George Raft has always credited BOLERO as a personal favorite of all his movies, as well as Carole Lombard as his best dancing partner. While the story is about dancers, Raft and Lombard portray dancers, but for the "Bolero," they were doubled by professionals, Veloz and Yolanda, in the long shots and difficult movements. This had been a well-kept secret until revealed in a mid 1970s documentary, "That's Hollywood" narrated by Tom Bosley, and shortly after-wards in a segment from "Entertainment Tonight" profiled by Leonard Maltin. Aside from the now famous "Bolero" dance, Raft and Lombard earlier in the photo-play perform a dance to an untitled jazzy tune, once in a dressing room with Lombard in her undergarments, and later, in a night club act with Raft sporting top hat and tuxedo, and Lombard all gowned up.
George Raft is ideally cast as a self-centered dancer who won't let anything stand in his way. He performs well opposite Carole Lombard, with whom he appeared again in RUMBA (Paramount, 1935), a rehash to BOLERO, but not as good. RUMBA is as forgotten as BOLERO is better known. William Frawley as Raoul's half-brother, best known for his recurring role as the grumpy, bald-headed landlord, Fred Mertz, in the classic 1950s TV series, "I Love Lucy," starring Lucille Ball, Desi Arnaz and Vivian Vance, not only has a sizable role here, but a full head of dark hair, probably a toupee.

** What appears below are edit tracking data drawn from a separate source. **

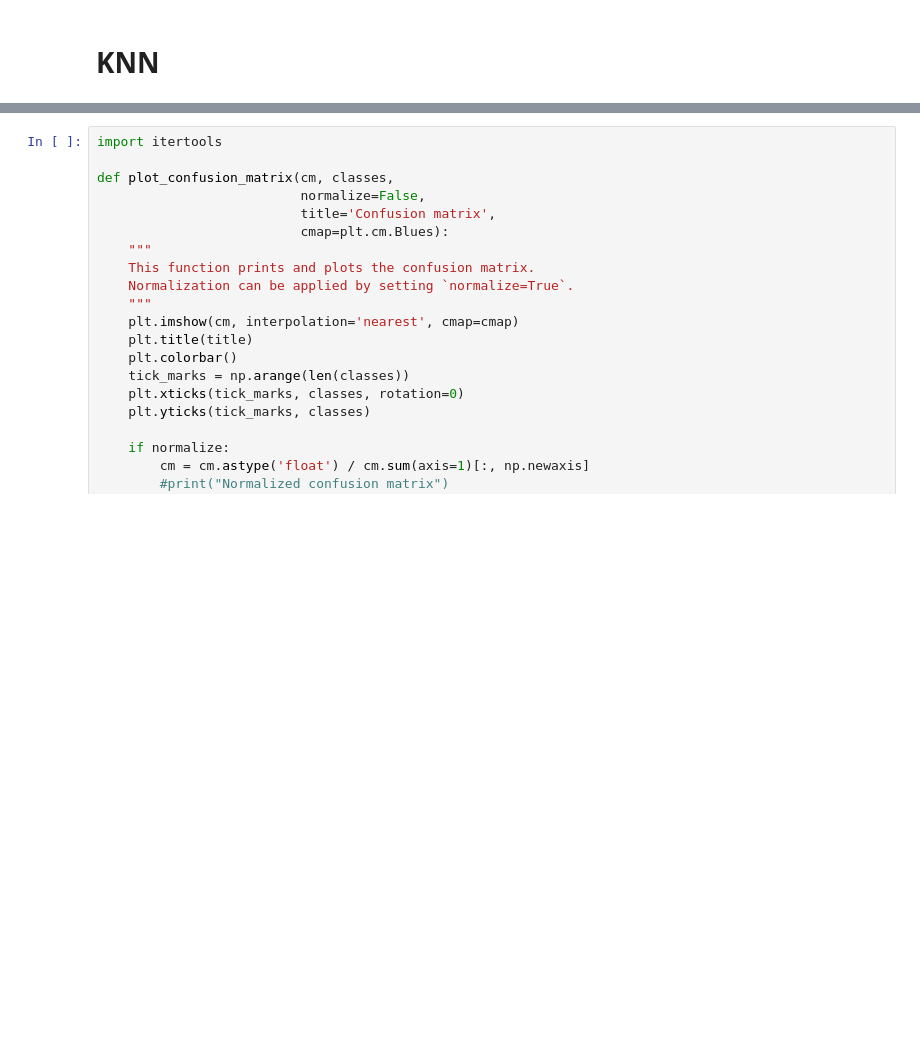
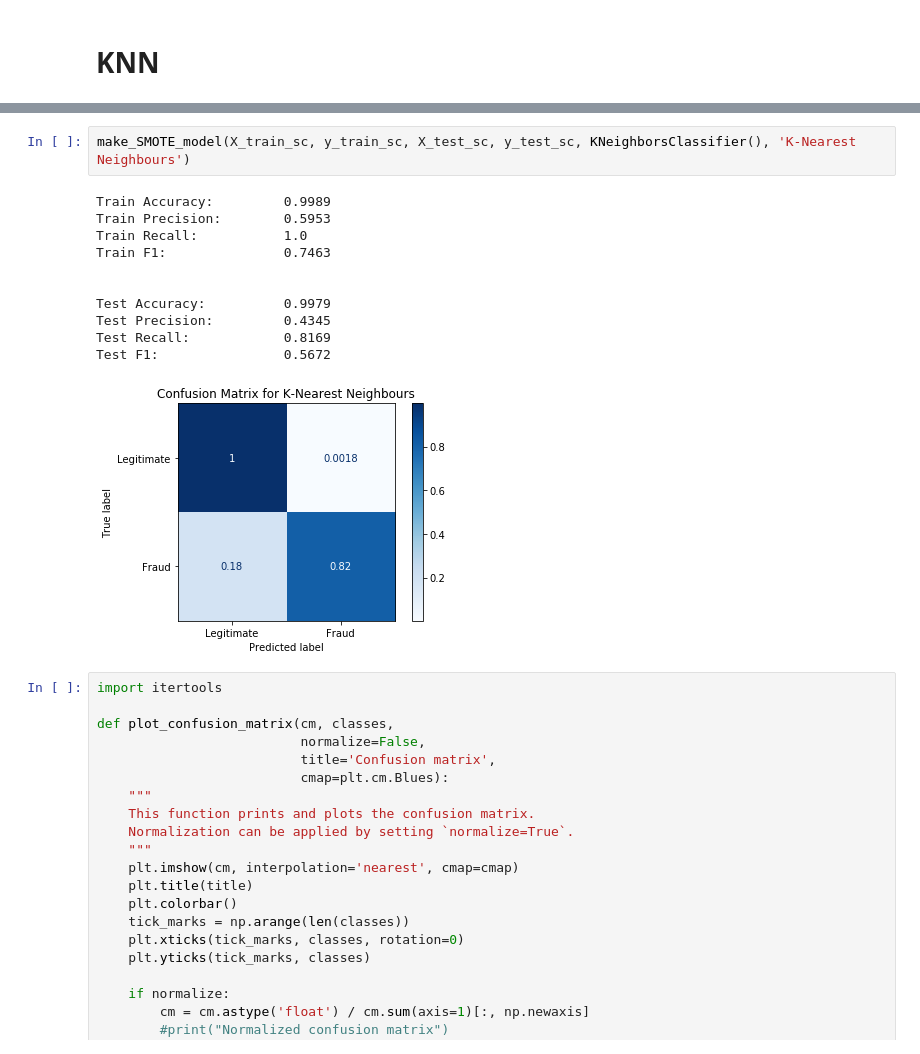
Before and after one commit to AdamBlomfield/credit_card_fraud, a Jupyter notebook: notebooks/predictive_modelling.ipynb, the cells around one changed output, grey strips where cells are left out. Cells and saved outputs as stored; diff of their text form; blank space fills up the shorter version.

```diff
--- a/notebooks/predictive_modelling.ipynb
+++ b/notebooks/predictive_modelling.ipynb
@@ -374,3 +295,17 @@ TN: 77737 FP: 7239 FN: 14 TP: 128
+# %%
+make_SMOTE_model(X_train_sc, y_train_sc, X_test_sc, y_test_sc, KNeighborsClassifier(), 'K-Nearest Neighbours')
+# %% [output]
+Train Accuracy:         0.9989
+Train Precision:        0.5953
+Train Recall:           1.0
+Train F1:               0.7463
+
+
+Test Accuracy:          0.9979
+Test Precision:         0.4345
+Test Recall:            0.8169
+Test F1:                0.5672
+[figure, added]
 # %%
 import itertools
 
```
Also changed, not shown: parts of 9 cells of this notebook, 1 other file.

Ray Milland, some years prior to achieving star status and an Academy Award for THE LOST WEEKEND (1945), has several small but key scenes as the wealthy Lord Coray, sporting a mustache, loving Helen from a distance and following her wherever she's performing. Contrary to the fact to when the story takes place (1914-1918), Maurice Ravel's composition of "Bolero" was actually written in 1928, making it totally impossible for Raoul and Helen to perform a dance that didn't existed then.
Out of circulation on the commercial television markets in various states since the mid 1970s, BOLERO was resurrected on cable channel's American Movie Classics (1990-91) with some fine informative insights by its host, Bob Dorian. Never distributed on video cassette, BOLERO was the sort of movie Raft needed to break away from some offbeat assignments Paramount offered him. With few musicals to his credit, he would seem to always return to the pattern of gangsters or hard-boiled tough guys, the sort of roles that suit him best. At least Raft had BOLERO to his long list of screen credits as something personal and special in his career. (***)
- Jul 6, 2004